■ **Version comparison data**
= = =

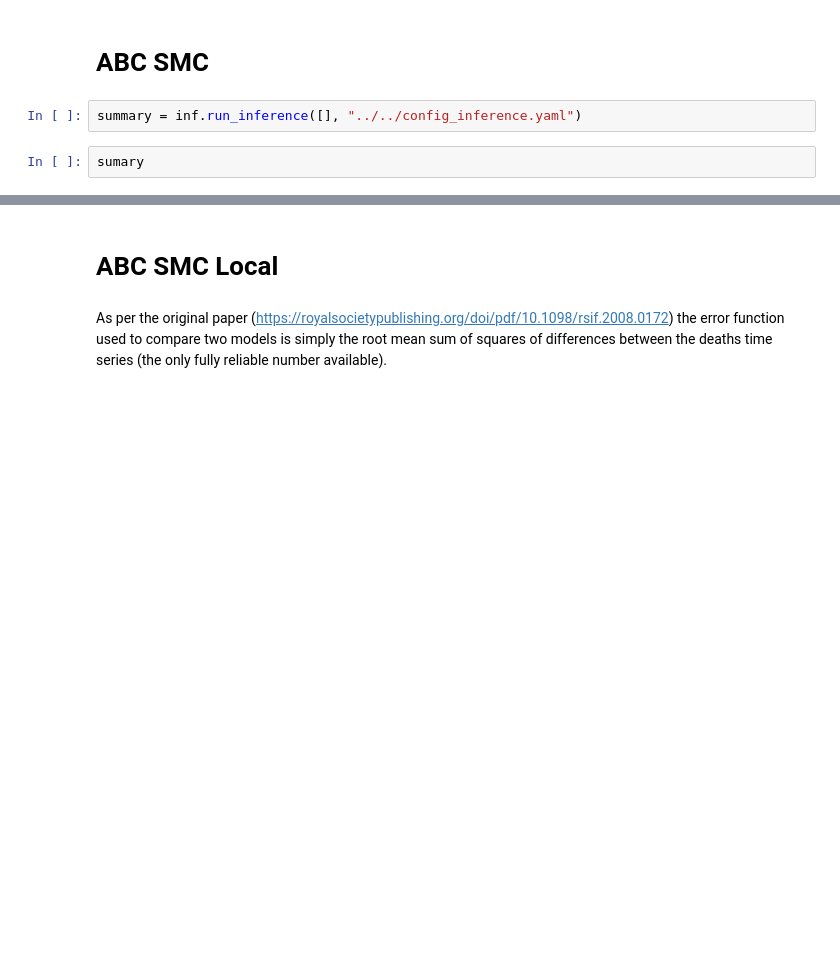
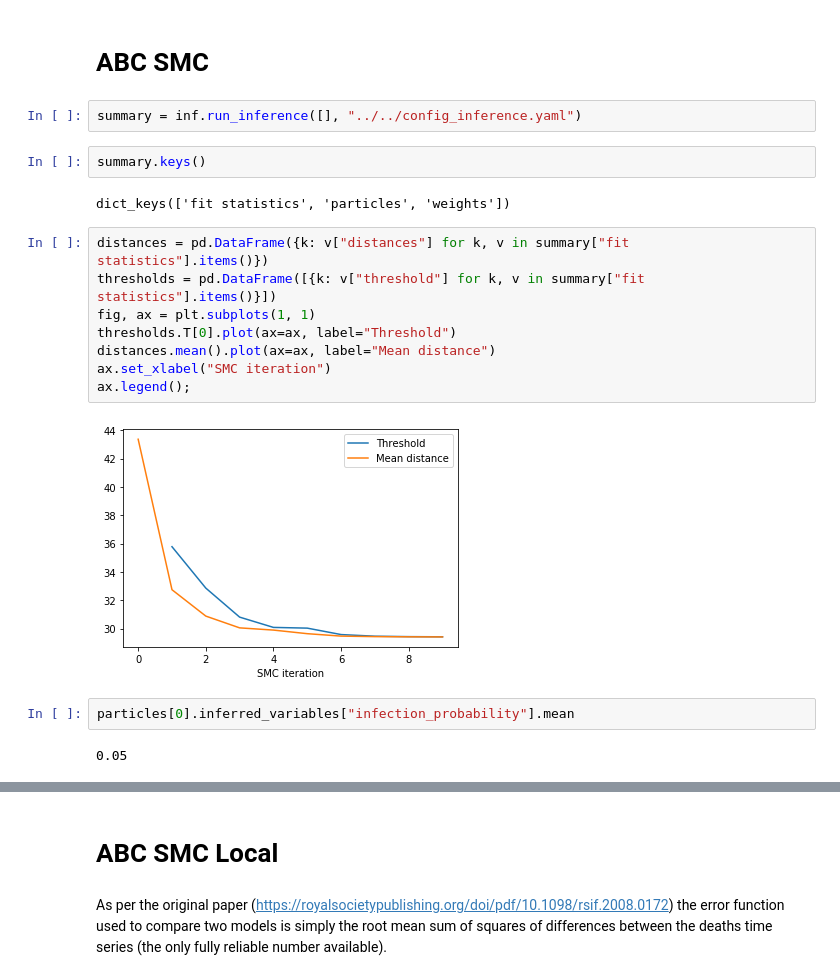
Before and after one commit to magicicada/simple_network_sim, a Jupyter notebook: doc/notebooks/Inference - ABC SMC.ipynb, the cells around one changed output, grey strips where cells are left out. Saved outputs shown, nothing was run; the diff lists cells and outputs as text; blank space fills up the shorter version.

```diff
--- a/doc/notebooks/Inference - ABC SMC.ipynb
+++ b/doc/notebooks/Inference - ABC SMC.ipynb
@@ -124,5 +125,21 @@ plt.title(f"PDF of a $Lognorm({location}, {location * (1 - mean) / mean:.0f})$ d
 # ABC SMC
 # %%
 summary = inf.run_inference([], "../../config_inference.yaml")
-# %%
-sumary
+# %%
+summary.keys()
+# %% [output]
+dict_keys(['fit statistics', 'particles', 'weights'])
+# %%
+distances = pd.DataFrame({k: v["distances"] for k, v in summary["fit statistics"].items()})
+thresholds = pd.DataFrame([{k: v["threshold"] for k, v in summary["fit statistics"].items()}])
+fig, ax = plt.subplots(1, 1)
+thresholds.T[0].plot(ax=ax, label="Threshold")
+distances.mean().plot(ax=ax, label="Mean distance")
+ax.set_xlabel("SMC iteration")
+ax.legend();
+# %% [output]
+[figure, added]
+# %%
+particles[0].inferred_variables["infection_probability"].mean
+# %% [output]
+0.05
```
Also changed, not shown: parts of 3 cells of this notebook, 2 other files.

= = =

■ **PROBLEM REQUIREMENTS**
Would you return all of the entries unchanged while omitting the images?

■ **YOUR SOLUTION**
Before and after one commit to magicicada/simple_network_sim, a Jupyter notebook: doc/notebooks/Inference - ABC SMC.ipynb, the cells around one changed output, grey strips where cells are left out. Saved outputs shown, nothing was run; the diff lists cells and outputs as text; blank space fills up the shorter version.

```diff
--- a/doc/notebooks/Inference - ABC SMC.ipynb
+++ b/doc/notebooks/Inference - ABC SMC.ipynb
@@ -124,5 +125,21 @@ plt.title(f"PDF of a $Lognorm({location}, {location * (1 - mean) / mean:.0f})$ d
 # ABC SMC
 # %%
 summary = inf.run_inference([], "../../config_inference.yaml")
-# %%
-sumary
+# %%
+summary.keys()
+# %% [output]
+dict_keys(['fit statistics', 'particles', 'weights'])
+# %%
+distances = pd.DataFrame({k: v["distances"] for k, v in summary["fit statistics"].items()})
+thresholds = pd.DataFrame([{k: v["threshold"] for k, v in summary["fit statistics"].items()}])
+fig, ax = plt.subplots(1, 1)
+thresholds.T[0].plot(ax=ax, label="Threshold")
+distances.mean().plot(ax=ax, label="Mean distance")
+ax.set_xlabel("SMC iteration")
+ax.legend();
+# %% [output]
+[figure, added]
+# %%
+particles[0].inferred_variables["infection_probability"].mean
+# %% [output]
+0.05
```
Also changed, not shown: parts of 3 cells of this notebook, 2 other files.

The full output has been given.